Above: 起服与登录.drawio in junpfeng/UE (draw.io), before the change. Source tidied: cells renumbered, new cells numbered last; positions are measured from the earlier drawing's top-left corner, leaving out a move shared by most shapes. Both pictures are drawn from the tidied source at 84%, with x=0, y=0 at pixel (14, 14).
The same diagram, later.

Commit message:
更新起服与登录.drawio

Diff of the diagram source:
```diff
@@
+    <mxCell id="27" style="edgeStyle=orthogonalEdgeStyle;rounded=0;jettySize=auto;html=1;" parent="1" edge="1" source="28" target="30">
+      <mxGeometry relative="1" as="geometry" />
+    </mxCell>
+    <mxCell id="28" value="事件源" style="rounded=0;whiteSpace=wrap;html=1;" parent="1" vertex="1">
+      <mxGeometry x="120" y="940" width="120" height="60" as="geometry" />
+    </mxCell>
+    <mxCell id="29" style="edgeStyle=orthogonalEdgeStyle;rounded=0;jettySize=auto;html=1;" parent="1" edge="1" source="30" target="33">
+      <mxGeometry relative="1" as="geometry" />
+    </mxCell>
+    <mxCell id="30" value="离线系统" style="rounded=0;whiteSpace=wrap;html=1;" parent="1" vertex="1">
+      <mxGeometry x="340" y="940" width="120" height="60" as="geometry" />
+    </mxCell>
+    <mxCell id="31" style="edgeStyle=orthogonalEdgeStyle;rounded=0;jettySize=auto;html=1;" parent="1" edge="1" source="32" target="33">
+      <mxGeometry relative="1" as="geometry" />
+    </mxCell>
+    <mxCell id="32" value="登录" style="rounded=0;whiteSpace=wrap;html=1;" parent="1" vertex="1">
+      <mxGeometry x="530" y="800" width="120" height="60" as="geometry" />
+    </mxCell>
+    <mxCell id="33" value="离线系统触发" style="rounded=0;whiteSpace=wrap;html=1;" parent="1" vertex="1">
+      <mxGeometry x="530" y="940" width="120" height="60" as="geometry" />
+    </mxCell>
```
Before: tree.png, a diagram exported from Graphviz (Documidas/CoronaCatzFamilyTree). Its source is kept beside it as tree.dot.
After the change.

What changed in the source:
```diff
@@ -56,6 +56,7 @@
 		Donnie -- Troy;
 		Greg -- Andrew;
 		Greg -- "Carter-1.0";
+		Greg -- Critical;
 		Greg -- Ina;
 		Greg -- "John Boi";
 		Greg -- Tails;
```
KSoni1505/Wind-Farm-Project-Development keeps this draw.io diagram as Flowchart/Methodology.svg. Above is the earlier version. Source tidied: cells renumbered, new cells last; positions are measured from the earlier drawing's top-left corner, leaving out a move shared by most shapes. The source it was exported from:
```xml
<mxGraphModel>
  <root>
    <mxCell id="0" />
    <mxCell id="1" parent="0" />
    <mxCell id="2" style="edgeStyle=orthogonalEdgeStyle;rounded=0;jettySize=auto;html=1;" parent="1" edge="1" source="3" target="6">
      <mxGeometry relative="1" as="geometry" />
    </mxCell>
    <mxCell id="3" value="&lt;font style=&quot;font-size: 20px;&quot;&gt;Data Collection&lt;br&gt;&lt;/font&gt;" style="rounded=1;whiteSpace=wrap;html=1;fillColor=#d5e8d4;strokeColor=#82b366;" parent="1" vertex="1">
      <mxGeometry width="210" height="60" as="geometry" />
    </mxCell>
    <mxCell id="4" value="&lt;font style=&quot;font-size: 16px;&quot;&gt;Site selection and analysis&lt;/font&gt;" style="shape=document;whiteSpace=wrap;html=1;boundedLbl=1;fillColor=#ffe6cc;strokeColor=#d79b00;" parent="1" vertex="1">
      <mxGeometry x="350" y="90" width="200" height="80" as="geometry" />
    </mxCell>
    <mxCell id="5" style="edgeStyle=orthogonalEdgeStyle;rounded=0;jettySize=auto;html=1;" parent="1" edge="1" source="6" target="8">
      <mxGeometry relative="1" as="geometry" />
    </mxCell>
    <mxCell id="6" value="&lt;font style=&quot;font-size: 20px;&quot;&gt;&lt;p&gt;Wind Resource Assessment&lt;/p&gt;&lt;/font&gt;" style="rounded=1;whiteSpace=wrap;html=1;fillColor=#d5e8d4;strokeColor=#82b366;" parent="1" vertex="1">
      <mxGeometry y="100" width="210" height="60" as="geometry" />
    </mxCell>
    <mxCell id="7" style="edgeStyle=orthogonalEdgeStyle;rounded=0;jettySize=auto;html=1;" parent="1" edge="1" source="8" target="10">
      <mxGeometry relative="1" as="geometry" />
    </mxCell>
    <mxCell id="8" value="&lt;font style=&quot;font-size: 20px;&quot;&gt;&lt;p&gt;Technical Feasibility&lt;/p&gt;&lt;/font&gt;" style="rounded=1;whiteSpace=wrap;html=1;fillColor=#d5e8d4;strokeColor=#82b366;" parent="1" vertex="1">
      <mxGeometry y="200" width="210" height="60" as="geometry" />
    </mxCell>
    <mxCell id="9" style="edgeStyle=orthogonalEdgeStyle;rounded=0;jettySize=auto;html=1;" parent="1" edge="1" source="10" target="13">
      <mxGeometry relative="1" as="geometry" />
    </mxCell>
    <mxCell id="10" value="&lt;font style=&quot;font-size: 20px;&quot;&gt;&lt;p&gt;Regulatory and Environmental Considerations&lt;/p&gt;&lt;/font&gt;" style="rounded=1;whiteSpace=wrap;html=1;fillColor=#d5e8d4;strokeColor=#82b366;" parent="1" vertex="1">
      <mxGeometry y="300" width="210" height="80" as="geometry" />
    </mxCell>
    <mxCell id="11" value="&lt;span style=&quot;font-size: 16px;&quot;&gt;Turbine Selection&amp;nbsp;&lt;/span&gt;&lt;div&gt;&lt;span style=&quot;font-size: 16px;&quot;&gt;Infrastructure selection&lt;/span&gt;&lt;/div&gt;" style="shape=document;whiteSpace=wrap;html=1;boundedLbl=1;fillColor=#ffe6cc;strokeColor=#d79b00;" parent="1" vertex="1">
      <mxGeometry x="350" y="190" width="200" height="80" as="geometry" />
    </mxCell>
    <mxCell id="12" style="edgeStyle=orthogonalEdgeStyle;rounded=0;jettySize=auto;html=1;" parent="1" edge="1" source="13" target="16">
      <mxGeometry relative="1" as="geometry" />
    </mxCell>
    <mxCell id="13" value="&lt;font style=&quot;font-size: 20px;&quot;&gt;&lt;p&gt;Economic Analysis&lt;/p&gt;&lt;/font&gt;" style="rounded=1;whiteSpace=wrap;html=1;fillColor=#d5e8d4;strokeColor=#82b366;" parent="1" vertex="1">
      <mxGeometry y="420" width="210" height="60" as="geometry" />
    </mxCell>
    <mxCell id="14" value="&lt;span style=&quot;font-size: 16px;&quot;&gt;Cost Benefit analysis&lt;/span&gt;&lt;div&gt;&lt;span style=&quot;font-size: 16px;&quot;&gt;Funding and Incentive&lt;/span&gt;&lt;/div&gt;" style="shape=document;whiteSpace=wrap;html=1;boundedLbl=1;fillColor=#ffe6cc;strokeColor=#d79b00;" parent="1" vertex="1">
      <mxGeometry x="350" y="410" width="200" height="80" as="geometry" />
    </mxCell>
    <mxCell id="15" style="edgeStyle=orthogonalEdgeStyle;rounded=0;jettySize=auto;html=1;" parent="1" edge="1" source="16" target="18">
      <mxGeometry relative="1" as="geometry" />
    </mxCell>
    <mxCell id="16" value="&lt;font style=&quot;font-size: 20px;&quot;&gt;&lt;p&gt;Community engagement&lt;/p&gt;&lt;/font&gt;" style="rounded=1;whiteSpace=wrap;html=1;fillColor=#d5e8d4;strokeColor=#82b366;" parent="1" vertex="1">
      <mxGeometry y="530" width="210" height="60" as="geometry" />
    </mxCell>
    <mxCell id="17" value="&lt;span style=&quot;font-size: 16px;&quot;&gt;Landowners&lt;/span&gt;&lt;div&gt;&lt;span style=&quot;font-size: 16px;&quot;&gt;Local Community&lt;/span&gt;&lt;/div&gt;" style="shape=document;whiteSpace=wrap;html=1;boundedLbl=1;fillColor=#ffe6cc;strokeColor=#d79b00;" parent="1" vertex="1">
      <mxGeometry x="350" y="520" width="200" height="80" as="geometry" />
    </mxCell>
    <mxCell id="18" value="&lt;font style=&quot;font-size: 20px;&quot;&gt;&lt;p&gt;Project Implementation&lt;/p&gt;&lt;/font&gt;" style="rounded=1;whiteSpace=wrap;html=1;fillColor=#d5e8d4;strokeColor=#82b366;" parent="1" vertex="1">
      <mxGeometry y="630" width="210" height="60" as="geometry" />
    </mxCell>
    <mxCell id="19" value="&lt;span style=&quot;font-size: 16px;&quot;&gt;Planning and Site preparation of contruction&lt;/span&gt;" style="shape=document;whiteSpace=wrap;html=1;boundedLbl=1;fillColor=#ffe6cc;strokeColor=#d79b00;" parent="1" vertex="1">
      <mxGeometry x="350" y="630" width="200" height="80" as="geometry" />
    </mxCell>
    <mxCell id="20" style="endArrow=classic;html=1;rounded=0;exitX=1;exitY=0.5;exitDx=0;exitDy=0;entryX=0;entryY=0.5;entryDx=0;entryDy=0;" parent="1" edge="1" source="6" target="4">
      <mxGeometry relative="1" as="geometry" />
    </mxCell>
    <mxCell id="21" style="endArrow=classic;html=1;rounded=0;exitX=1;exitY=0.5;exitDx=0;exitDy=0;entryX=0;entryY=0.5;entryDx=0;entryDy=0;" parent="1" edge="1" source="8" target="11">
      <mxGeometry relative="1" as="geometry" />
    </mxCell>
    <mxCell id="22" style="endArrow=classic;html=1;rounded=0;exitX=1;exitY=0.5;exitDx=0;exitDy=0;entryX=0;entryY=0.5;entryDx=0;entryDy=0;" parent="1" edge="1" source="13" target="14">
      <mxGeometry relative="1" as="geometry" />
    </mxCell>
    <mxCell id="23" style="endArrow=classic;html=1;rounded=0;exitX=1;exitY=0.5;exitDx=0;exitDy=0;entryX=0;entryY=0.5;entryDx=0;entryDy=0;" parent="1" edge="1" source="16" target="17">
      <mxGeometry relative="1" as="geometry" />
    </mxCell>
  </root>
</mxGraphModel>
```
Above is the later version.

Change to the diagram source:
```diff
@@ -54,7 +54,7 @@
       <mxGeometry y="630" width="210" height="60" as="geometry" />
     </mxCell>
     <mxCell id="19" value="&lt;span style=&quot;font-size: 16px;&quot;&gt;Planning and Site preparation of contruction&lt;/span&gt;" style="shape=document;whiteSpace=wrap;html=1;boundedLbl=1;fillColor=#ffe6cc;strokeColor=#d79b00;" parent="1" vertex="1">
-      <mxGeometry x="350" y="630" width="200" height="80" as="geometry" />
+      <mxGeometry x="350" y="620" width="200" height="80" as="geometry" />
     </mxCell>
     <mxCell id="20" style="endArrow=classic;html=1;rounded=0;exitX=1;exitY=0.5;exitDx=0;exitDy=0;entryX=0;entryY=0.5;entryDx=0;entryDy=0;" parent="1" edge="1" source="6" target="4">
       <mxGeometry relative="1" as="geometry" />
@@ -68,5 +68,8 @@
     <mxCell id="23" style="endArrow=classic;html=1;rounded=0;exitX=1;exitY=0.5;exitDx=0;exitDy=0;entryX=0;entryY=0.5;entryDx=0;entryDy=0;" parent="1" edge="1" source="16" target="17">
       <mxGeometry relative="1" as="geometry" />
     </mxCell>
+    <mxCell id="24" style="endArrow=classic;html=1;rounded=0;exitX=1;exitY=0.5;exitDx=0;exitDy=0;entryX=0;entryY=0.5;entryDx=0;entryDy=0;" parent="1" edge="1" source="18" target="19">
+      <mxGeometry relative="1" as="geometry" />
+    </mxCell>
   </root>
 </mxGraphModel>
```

Task instructions:
Copy out every line from the material above where the string "exitDx" turns up.

Your solution:
    <mxCell id="20" style="endArrow=classic;html=1;rounded=0;exitX=1;exitY=0.5;exitDx=0;exitDy=0;entryX=0;entryY=0.5;entryDx=0;entryDy=0;" parent="1" edge="1" source="6" target="4">
    <mxCell id="21" style="endArrow=classic;html=1;rounded=0;exitX=1;exitY=0.5;exitDx=0;exitDy=0;entryX=0;entryY=0.5;entryDx=0;entryDy=0;" parent="1" edge="1" source="8" target="11">
    <mxCell id="22" style="endArrow=classic;html=1;rounded=0;exitX=1;exitY=0.5;exitDx=0;exitDy=0;entryX=0;entryY=0.5;entryDx=0;entryDy=0;" parent="1" edge="1" source="13" target="14">
    <mxCell id="23" style="endArrow=classic;html=1;rounded=0;exitX=1;exitY=0.5;exitDx=0;exitDy=0;entryX=0;entryY=0.5;entryDx=0;entryDy=0;" parent="1" edge="1" source="16" target="17">
     <mxCell id="20" style="endArrow=classic;html=1;rounded=0;exitX=1;exitY=0.5;exitDx=0;exitDy=0;entryX=0;entryY=0.5;entryDx=0;entryDy=0;" parent="1" edge="1" source="6" target="4">
     <mxCell id="23" style="endArrow=classic;html=1;rounded=0;exitX=1;exitY=0.5;exitDx=0;exitDy=0;entryX=0;entryY=0.5;entryDx=0;entryDy=0;" parent="1" edge="1" source="16" target="17">
+    <mxCell id="24" style="endArrow=classic;html=1;rounded=0;exitX=1;exitY=0.5;exitDx=0;exitDy=0;entryX=0;entryY=0.5;entryDx=0;entryDy=0;" parent="1" edge="1" source="18" target="19">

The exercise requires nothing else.